Redskins Can't Finish What They Started
It's one thing for the Washington Redskins not to register a sack, much less lay a finger on Tony Romo. Or to let their quarterback, Jason Campbell, go down 10 times in the past two home games. Zero pass rush plus lousy protection, after all, usually equals a loss.
But to give a tin-man franchise like the Dallas Cowboys its heart back, to not keep down their rivals right when they appeared ready to fold early on national television? That borders on inexcusable.
The Redskins didn't merely lose a pivotal NFC East game on a chilly Sunday night -- they lost the cocksureness of knowing people were wrong about them when this season began.
Remember all the questions posed about Washington in August?
How successful can Jim Zorn, a quarterbacks coach who never held an NFL coordinator position, be in his maiden season following Joe Gibbs?

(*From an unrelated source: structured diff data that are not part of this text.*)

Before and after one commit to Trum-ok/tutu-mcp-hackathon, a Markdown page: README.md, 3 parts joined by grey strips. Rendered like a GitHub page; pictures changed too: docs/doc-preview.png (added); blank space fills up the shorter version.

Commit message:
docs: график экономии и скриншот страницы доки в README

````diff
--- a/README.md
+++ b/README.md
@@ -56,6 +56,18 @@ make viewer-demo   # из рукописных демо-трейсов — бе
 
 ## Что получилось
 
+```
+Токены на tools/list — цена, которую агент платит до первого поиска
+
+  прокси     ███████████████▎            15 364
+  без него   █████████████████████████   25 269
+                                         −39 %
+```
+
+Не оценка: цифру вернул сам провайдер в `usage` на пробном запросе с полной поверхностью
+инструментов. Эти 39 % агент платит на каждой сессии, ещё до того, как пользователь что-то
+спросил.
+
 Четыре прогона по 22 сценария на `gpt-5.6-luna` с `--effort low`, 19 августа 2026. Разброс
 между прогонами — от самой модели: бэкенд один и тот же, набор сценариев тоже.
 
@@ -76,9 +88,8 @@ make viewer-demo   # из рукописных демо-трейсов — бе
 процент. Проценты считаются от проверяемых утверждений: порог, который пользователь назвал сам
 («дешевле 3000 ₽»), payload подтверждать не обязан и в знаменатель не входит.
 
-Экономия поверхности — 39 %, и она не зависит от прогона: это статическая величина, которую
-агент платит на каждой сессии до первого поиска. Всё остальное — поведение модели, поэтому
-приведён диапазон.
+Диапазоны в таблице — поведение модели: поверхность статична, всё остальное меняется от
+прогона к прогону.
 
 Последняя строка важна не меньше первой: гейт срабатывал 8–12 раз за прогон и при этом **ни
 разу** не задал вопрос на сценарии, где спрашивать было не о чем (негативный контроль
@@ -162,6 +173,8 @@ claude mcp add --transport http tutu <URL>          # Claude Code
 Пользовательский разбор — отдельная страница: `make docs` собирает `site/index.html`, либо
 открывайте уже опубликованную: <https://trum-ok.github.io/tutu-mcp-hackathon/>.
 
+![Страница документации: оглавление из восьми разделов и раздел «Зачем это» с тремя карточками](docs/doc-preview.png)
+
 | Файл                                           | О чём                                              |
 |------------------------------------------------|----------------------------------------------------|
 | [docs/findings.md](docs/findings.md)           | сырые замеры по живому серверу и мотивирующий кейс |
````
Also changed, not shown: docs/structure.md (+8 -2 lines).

Will Jason Campbell have ample time and protection to not just develop into an elite passer, but also be the first guy under center in Washington since Brad Johnson in 1999 to last a full season as a starting quarterback?
And, are Greg Blache's defensive schemes going to have the same kind of hell-raising, bring-the-house effect that panicked quarterbacks who faced Gregg Williams's defenses?
After Sunday night, after Dallas seized momentum from Washington like it seized this game, the debate on each of those questions lives anew.
The Redskins took a set-the-table game against the Cowboys -- a victory would have kept them within striking distance of the Giants and dumped Dallas to a depressing 5-5 -- and left knowing they had not engineered any real change in the NFC East.
Contrary to all the incredible optimism over Zorn's 6-2 start, Dallas is still Dallas when Romo is healthy, has plenty of protection and establishes his rhythm, and the Redskins are going to have to scrap and claw to win their second straight playoff berth.
The harsh truth is that with less than two months left, the Redskins have to prove themselves all over again.
Now that Zorn is no longer the newbie who shows up at the World Series of Poker without any history of his tells, now that he's been dissected in at least a dozen NFL film rooms, he's got to come up with the same ingenuity that got his team six wins in its first eight games. And what better time to start than Sunday in Seattle against his struggling mentor, Mike Holmgren?